The FDA issued a final guidance, “Voluntary Sodium Reduction Goals: Target Mean and Upper Bound Concentrations for Sodium in Commercially Processed, Packaged, and Prepared Foods,” which provides voluntary short-term sodium reduction targets for food manufacturers, chain restaurants and foodservice operators for 163 categories of processed, packaged and prepared foods. The agency says the guidance is another step it is taking to advance the administration’s whole-of-government approach to nutrition and health and improve future health outcomes.
The guidance is intended to provide measurable voluntary short-term (2.5-year) goals for sodium content in commercially processed, packaged and prepared foods to reduce excess population sodium intake, while recognizing and supporting the important roles sodium plays in food technology and food safety.

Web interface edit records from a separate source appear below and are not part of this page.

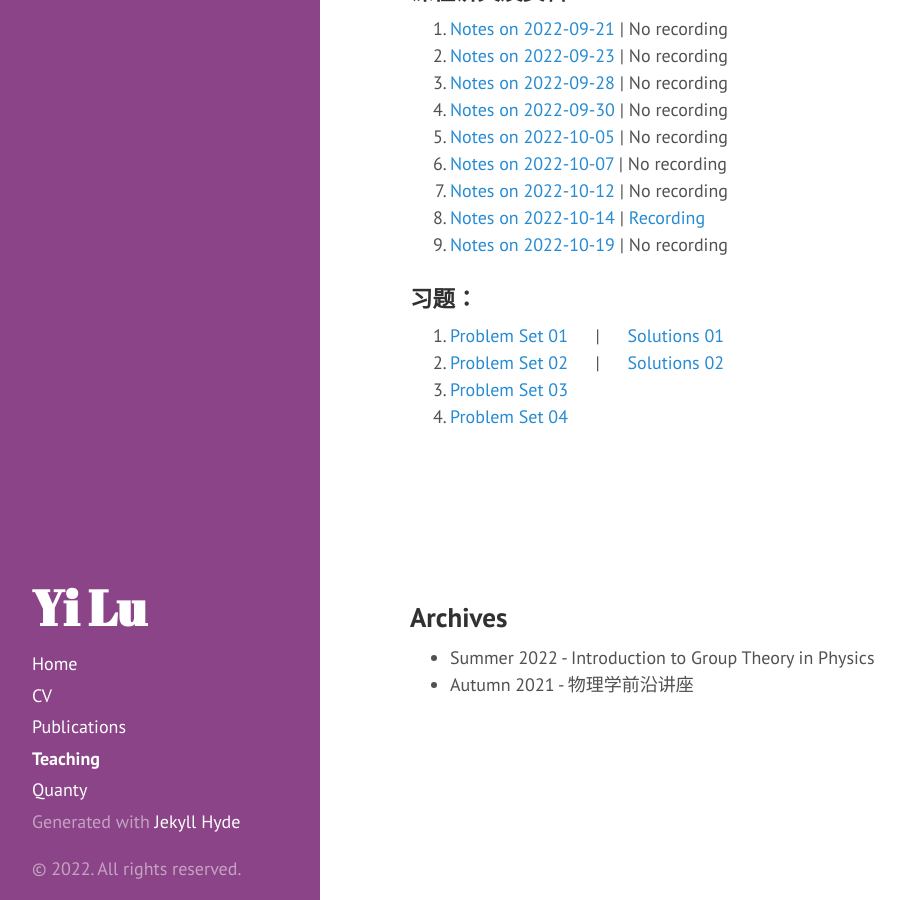
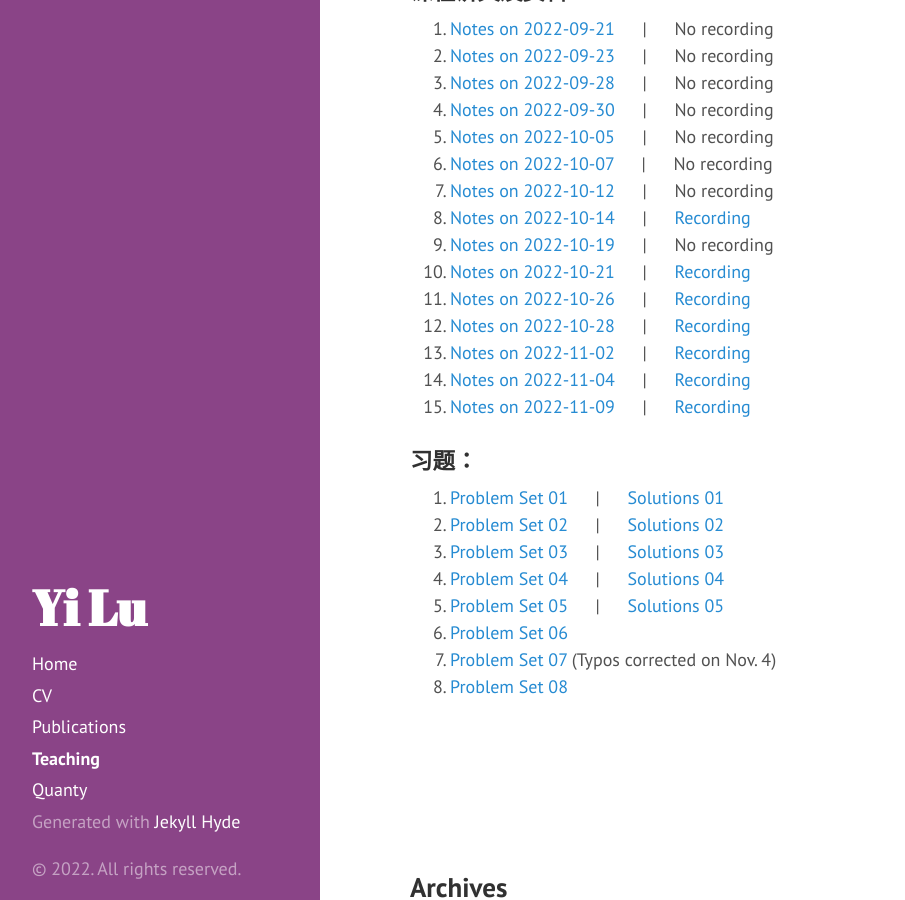
Before and after one commit to yilu/personal_site, a Jekyll site: the page built from teaching.md, in a window 1280 px wide and 900 px high, scrolled down 723 px. Shown: the whole window, without its empty margins (4-909 px from the left). Built offline with Jekyll 4.4.1, drawn with Linux system fonts in a browser that asks for light colours.

Commit message:
Updates.

```diff
--- a/teaching.md
+++ b/teaching.md
@@ -24,21 +24,31 @@ title: Teaching
   - 陈金全（南京大学），《群表示论的新途径》，上海科学技术出版社，1984
 
 ### 课程讲义及资料：
-  1. [Notes on 2022-09-21]({{ site.url }}/teaching/AS2022/GT/notes/2022-09-21.pdf) \|  No recording
-  2. [Notes on 2022-09-23]({{ site.url }}/teaching/AS2022/GT/notes/2022-09-23.pdf) \|  No recording
-  3. [Notes on 2022-09-28]({{ site.url }}/teaching/AS2022/GT/notes/2022-09-28.pdf) \|  No recording
-  4. [Notes on 2022-09-30]({{ site.url }}/teaching/AS2022/GT/notes/2022-09-30.pdf) \|  No recording
-  5. [Notes on 2022-10-05]({{ site.url }}/teaching/AS2022/GT/notes/2022-10-05.pdf) \|  No recording
-  6. [Notes on 2022-10-07]({{ site.url }}/teaching/AS2022/GT/notes/2022-10-07.pdf) \|  No recording
-  7. [Notes on 2022-10-12]({{ site.url }}/teaching/AS2022/GT/notes/2022-10-12.pdf) \|  No recording
-  8. [Notes on 2022-10-14]({{ site.url }}/teaching/AS2022/GT/notes/2022-10-14.pdf) \| [Recording](https://meeting.tencent.com/v2/cloud-record/share?id=97fc785c-d21c-4ab7-9a63-aca0b9031910&from=3)
-  9. [Notes on 2022-10-19]({{ site.url }}/teaching/AS2022/GT/notes/2022-10-19.pdf) \|  No recording
+   1. [Notes on 2022-09-21]({{ site.url }}/teaching/AS2022/GT/notes/2022-09-21.pdf) &emsp; \| &emsp; No recording
+   2. [Notes on 2022-09-23]({{ site.url }}/teaching/AS2022/GT/notes/2022-09-23.pdf) &emsp; \| &emsp; No recording
+   3. [Notes on 2022-09-28]({{ site.url }}/teaching/AS2022/GT/notes/2022-09-28.pdf) &emsp; \| &emsp; No recording
+   4. [Notes on 2022-09-30]({{ site.url }}/teaching/AS2022/GT/notes/2022-09-30.pdf) &emsp; \| &emsp; No recording
+   5. [Notes on 2022-10-05]({{ site.url }}/teaching/AS2022/GT/notes/2022-10-05.pdf) &emsp; \| &emsp; No recording
+   6. [Notes on 2022-10-07]({{ site.url }}/teaching/AS2022/GT/notes/2022-10-07.pdf) &emsp; \| &emsp; No recording
+   7. [Notes on 2022-10-12]({{ site.url }}/teaching/AS2022/GT/notes/2022-10-12.pdf) &emsp; \| &emsp; No recording
+   8. [Notes on 2022-10-14]({{ site.url }}/teaching/AS2022/GT/notes/2022-10-14.pdf) &emsp; \| &emsp; [Recording](https://meeting.tencent.com/v2/cloud-record/share?id=97fc785c-d21c-4ab7-9a63-aca0b9031910&from=3)
+   9. [Notes on 2022-10-19]({{ site.url }}/teaching/AS2022/GT/notes/2022-10-19.pdf) &emsp; \| &emsp; No recording
+  10. [Notes on 2022-10-21]({{ site.url }}/teaching/AS2022/GT/notes/2022-10-21.pdf) &emsp; \| &emsp; [Recording](https://meeting.tencent.com/v2/cloud-record/share?id=6d3035d8-7a3d-40ff-9b9c-02ed5201b757&from=3)
+  11. [Notes on 2022-10-26]({{ site.url }}/teaching/AS2022/GT/notes/2022-10-26.pdf) &emsp; \| &emsp; [Recording](https://meeting.tencent.com/v2/cloud-record/share?id=e4cbe3ec-a7e1-42ab-9122-905839a77c29&from=3)
+  12. [Notes on 2022-10-28]({{ site.url }}/teaching/AS2022/GT/notes/2022-10-28.pdf) &emsp; \| &emsp; [Recording](https://meeting.tencent.com/v2/cloud-record/share?id=20571576-a9f2-40a3-986f-9b5c84133137&from=3)
+  13. [Notes on 2022-11-02]({{ site.url }}/teaching/AS2022/GT/notes/2022-11-02.pdf) &emsp; \| &emsp; [Recording](https://meeting.tencent.com/v2/cloud-record/share?id=0e0b3891-9e0f-4238-8cb5-db53a8b1e98b&from=3)
+  14. [Notes on 2022-11-04]({{ site.url }}/teaching/AS2022/GT/notes/2022-11-04.pdf) &emsp; \| &emsp; [Recording](https://meeting.tencent.com/v2/cloud-record/share?id=616b3601-6da7-4676-8dd1-a0c753096a4f&from=3)
+  15. [Notes on 2022-11-09]({{ site.url }}/teaching/AS2022/GT/notes/2022-11-09.pdf) &emsp; \| &emsp; [Recording](https://meeting.tencent.com/v2/cloud-record/share?id=6071798a-599b-4392-961a-e1dc8c2a000b&from=3)
 
 ### 习题：
   1. [Problem Set 01]({{ site.url }}/teaching/AS2022/GT/hw/hw01.pdf) &emsp; \| &emsp; [Solutions 01]({{ site.url }}/teaching/AS2022/GT/sol/sol01.pdf)
   2. [Problem Set 02]({{ site.url }}/teaching/AS2022/GT/hw/hw02.pdf) &emsp; \| &emsp; [Solutions 02]({{ site.url }}/teaching/AS2022/GT/sol/sol02.pdf)
-  3. [Problem Set 03]({{ site.url }}/teaching/AS2022/GT/hw/hw03.pdf)
-  4. [Problem Set 04]({{ site.url }}/teaching/AS2022/GT/hw/hw04.pdf)
+  3. [Problem Set 03]({{ site.url }}/teaching/AS2022/GT/hw/hw03.pdf) &emsp; \| &emsp; [Solutions 03]({{ site.url }}/teaching/AS2022/GT/sol/sol03.pdf)
+  4. [Problem Set 04]({{ site.url }}/teaching/AS2022/GT/hw/hw04.pdf) &emsp; \| &emsp; [Solutions 04]({{ site.url }}/teaching/AS2022/GT/sol/sol04.pdf)
+  5. [Problem Set 05]({{ site.url }}/teaching/AS2022/GT/hw/hw05.pdf) &emsp; \| &emsp; [Solutions 05]({{ site.url }}/teaching/AS2022/GT/sol/sol05.pdf)
+  6. [Problem Set 06]({{ site.url }}/teaching/AS2022/GT/hw/hw06.pdf)
+  7. [Problem Set 07]({{ site.url }}/teaching/AS2022/GT/hw/hw07.pdf) (Typos corrected on Nov. 4)
+  8. [Problem Set 08]({{ site.url }}/teaching/AS2022/GT/hw/hw08.pdf)
 
 
 
```
Also changed, not shown: 15 other files.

Sodium is widely present in the American diet (most commonly, but not exclusively, as a result of eating or drinking foods to which sodium chloride (commonly referred to as “salt”) has been added, the FDA reports.

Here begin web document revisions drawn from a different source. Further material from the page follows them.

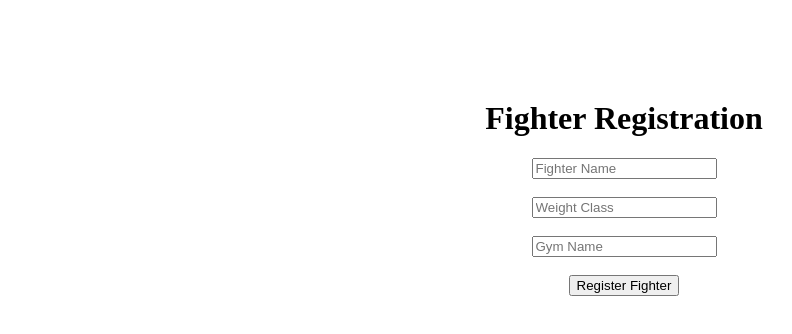
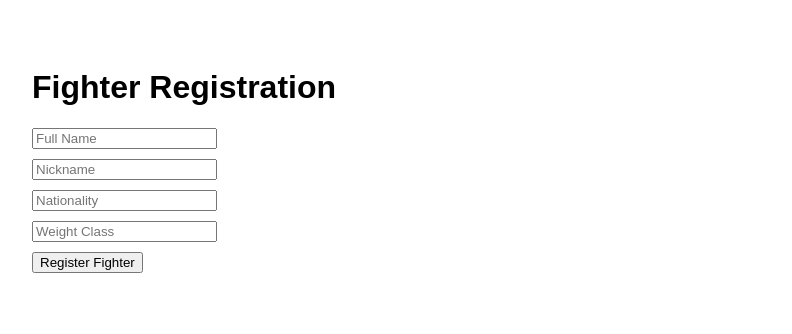
Before and after one commit to iskaegypt-tech/wbc-egypt, a Next.js app: page /fighter-register in a window 1280 px wide. Shown: the top 334 px of the page, without its empty margins (16-808 px from the left). Built offline with nearby package versions, Linux system fonts and the light colour scheme; no server answers.

Commit message:
Update fighter-register.js

```diff
--- a/pages/fighter-register.js
+++ b/pages/fighter-register.js
@@ -8,71 +8,83 @@ const supabase = createClient(
 
 export default function FighterRegister() {
 
-  const [name, setName] = useState("");
-  const [weight, setWeight] = useState("");
-  const [gym, setGym] = useState("");
+  const [fullName, setFullName] = useState("");
+  const [nickname, setNickname] = useState("");
+  const [nationality, setNationality] = useState("");
+  const [weightClass, setWeightClass] = useState("");
 
   const handleSubmit = async (e) => {
     e.preventDefault();
 
-    const { data, error } = await supabase
+    const { error } = await supabase
       .from("fighters")
       .insert([
         {
-          full_name: name,
-          nickname: name,
-          nationality: "Egypt",
-          weight_class: weight,
-          gym: gym
+          full_name: fullName,
+          nickname: nickname,
+          nationality: nationality,
+          weight_class: weightClass,
+          wins: 0,
+          losses: 0,
+          draws: 0,
+          ko_wins: 0
         }
       ]);
 
     if (error) {
       alert("Error saving fighter");
-      console.log(error);
+      console.error(error);
     } else {
       alert("Fighter registered successfully");
-      setName("");
-      setWeight("");
-      setGym("");
+      setFullName("");
+      setNickname("");
+      setNationality("");
+      setWeightClass("");
     }
   };
 
   return (
-    <div style={{textAlign:"center", marginTop:"100px"}}>
+    <div style={{padding:"40px", fontFamily:"Arial"}}>
       <h1>Fighter Registration</h1>
 
       <form onSubmit={handleSubmit}>
 
-        <div>
+        <div style={{marginBottom:"10px"}}>
           <input
-            placeholder="Fighter Name"
-            value={name}
-            onChange={(e) => setName(e.target.value)}
+            type="text"
+            placeholder="Full Name"
+            value={fullName}
+            onChange={(e) => setFullName(e.target.value)}
+            required
           />
         </div>
 
-        <br/>
-
-        <div>
+        <div style={{marginBottom:"10px"}}>
           <input
-            placeholder="Weight Class"
-            value={weight}
-            onChange={(e) => setWeight(e.target.value)}
+            type="text"
+            placeholder="Nickname"
+            value={nickname}
+            onChange={(e) => setNickname(e.target.value)}
           />
         </div>
 
-        <br/>
-
-        <div>
+        <div style={{marginBottom:"10px"}}>
           <input
-            placeholder="Gym Name"
-            value={gym}
-            onChange={(e) => setGym(e.target.value)}
+            type="text"
+            placeholder="Nationality"
+            value={nationality}
+            onChange={(e) => setNationality(e.target.value)}
           />
         </div>
 
-        <br/>
+        <div style={{marginBottom:"10px"}}>
+          <input
+            type="text"
+            placeholder="Weight Class"
+            value={weightClass}
+            onChange={(e) => setWeightClass(e.target.value)}
+          />
+        </div>
 
         <button type="submit">
           Register Fighter
```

More than 70% of total sodium intake is from sodium added during food manufacturing and commercial food preparation. Average sodium intake in the U.S. is approximately 3,400 mg/day. The Dietary Guidelines for Americans, 2020-2025 advises individuals 14 years and older to limit their consumption to 2,300 mg/day; this aligns with recommendations from the National Academies of Sciences, Engineering and Medicine, which set the chronic disease risk reduction intake for sodium at 2,300 mg/day for those 14 years and older.